Go through the lines below and copy each one that holds the string "hooksHanlder".

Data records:
___
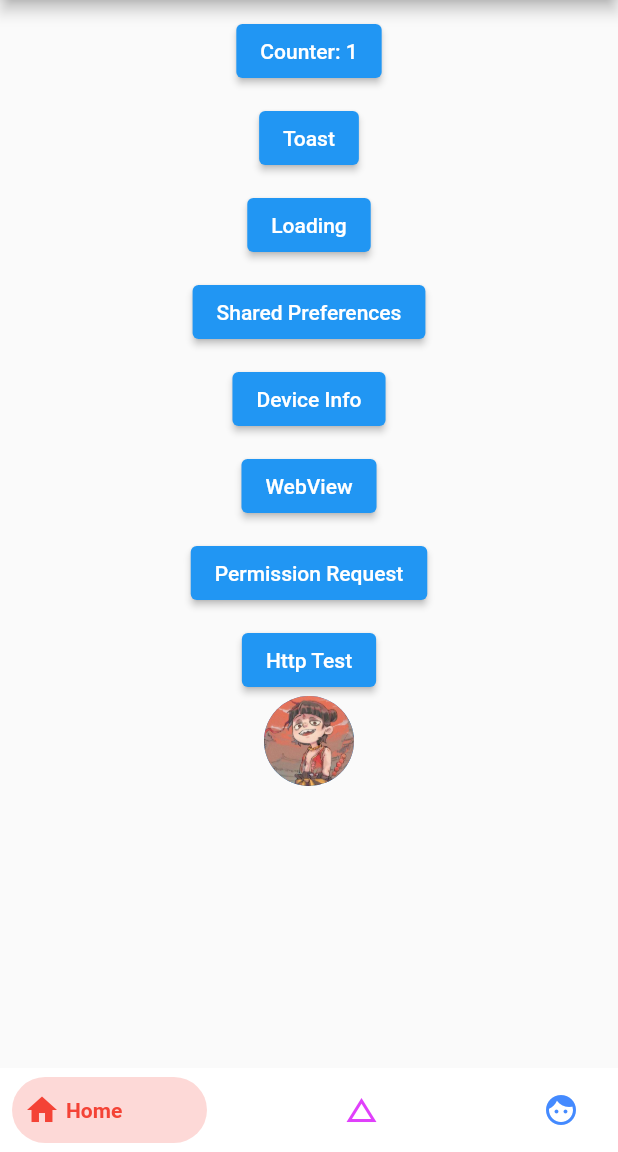
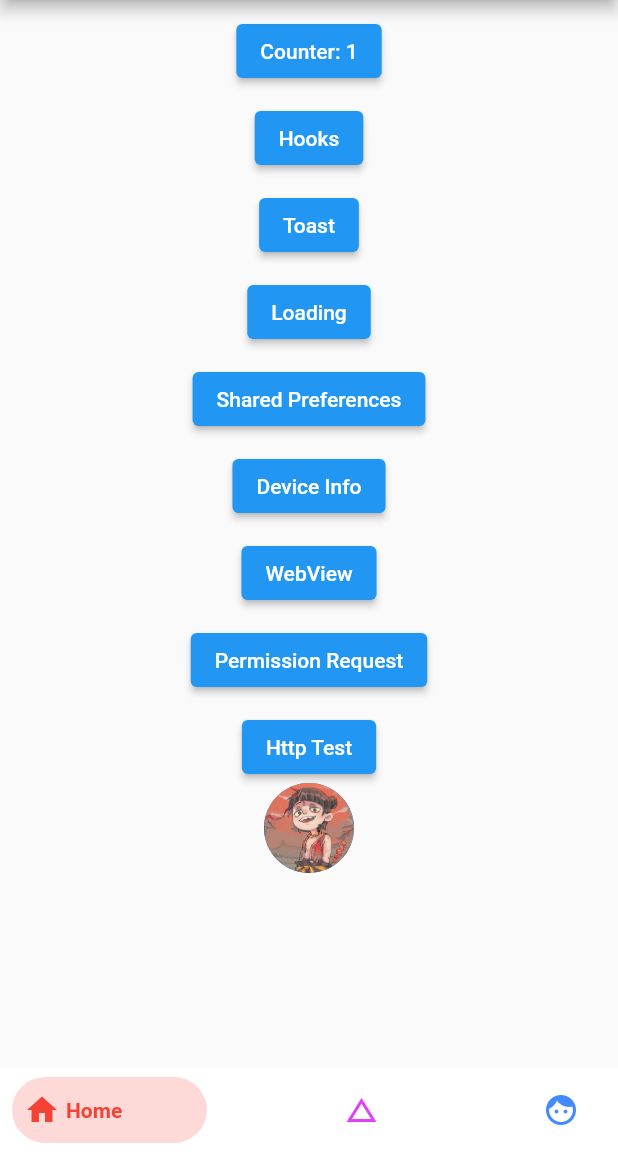
Before and after one commit to RealCoolSnow/flutter_quick_start, a Flutter app: the screen it shows after launch, after a tap on an icon or button, on a phone screen of 412 x 824 dp, the part 84-1236 px from its top. Run offline on Flutter 3.47's test engine with Material 2 defaults, Android fonts, the phone set to English and light mode, and no system bars; drawn by our look-alikes of bottom_navy_bar, flutter_easyloading; our stand-ins replace device_info_plus, dio, fluro, flutter_hooks, flutter_styled_toast, logger and 4 more; missing offline and left inert: back_button_interceptor.

Commit message:
feat: add flutter_hooks

```diff
--- a/lib/config/route/route_handlers.dart
+++ b/lib/config/route/route_handlers.dart
@@ -10,6 +10,7 @@ import 'package:fluro/fluro.dart';
 import 'package:flutter/material.dart';
 import 'package:flutter_quick_start/ui/page/about.dart';
 import 'package:flutter_quick_start/ui/page/home.dart';
+import 'package:flutter_quick_start/ui/page/hooks_demo.dart';
 import 'package:flutter_quick_start/ui/webview/webview.dart';
 
 /// home
@@ -24,6 +25,11 @@ var aboutHandler = Handler(
   return AboutPage();
 });
 
+var hooksHanlder = Handler(
+    handlerFunc: (BuildContext? context, Map<String, List<String>> params) {
+  return HooksDemoPage();
+});
+
 /// webview
 var webviewHanlder = Handler(
     handlerFunc: (BuildContext? context, Map<String, List<String>> params) {
--- a/lib/config/route/routes.dart
+++ b/lib/config/route/routes.dart
@@ -17,6 +17,7 @@ import 'package:flutter_quick_start/config/route/route_handlers.dart';
 class Routes {
   static const String home = "/";
   static const String about = "/about";
+  static const String hooks = "/hooks";
   static const String webview = "/webview";
   static void configureRoutes(FluroRouter router) {
     router.notFoundHandler = Handler(
@@ -25,6 +26,7 @@ class Routes {
     });
     router.define(home, handler: homeHandler);
     router.define(about, handler: aboutHandler);
+    router.define(hooks, handler: hooksHanlder);
     router.define(webview,
         handler: webviewHanlder, transitionType: TransitionType.fadeIn);
   }
--- a/lib/ui/page/home/tab1.dart
+++ b/lib/ui/page/home/tab1.dart
@@ -48,6 +48,14 @@ class _Tab1State extends State<Tab1> {
                     Text('Counter: ${counter.value}'),
               ),
             )),
+        Container(
+            margin: const EdgeInsets.only(top: 10.0),
+            child: ElevatedButton(
+                onPressed: () {
+                  Config.router.navigateTo(context, Routes.hooks,
+                      transition: TransitionType.inFromTop);
+                },
+                child: Text('Hooks'))),
         Container(
             margin: const EdgeInsets.only(top: 10.0),
             child: ElevatedButton(onPressed: _showToast, child: Text('Toast'))),
--- a/pubspec.yaml
+++ b/pubspec.yaml
@@ -53,6 +53,8 @@ dependencies:
   shimmer: ^2.0.0
   # bottom_navy_bar(Null safety) - https://pub.flutter-io.cn/packages/bottom_navy_bar
   bottom_navy_bar: ^6.0.0
+  # flutter_hooks - https://pub.flutter-io.cn/packages/flutter_hooks
+  flutter_hooks: ^0.18.4
 
 dev_dependencies:
   flutter_test:
```
Also changed, not shown: lib/ui/page/hooks_demo.dart (added, +28 -0 lines), pubspec.lock.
___
**Your response**.
+var hooksHanlder = Handler(
+    router.define(hooks, handler: hooksHanlder);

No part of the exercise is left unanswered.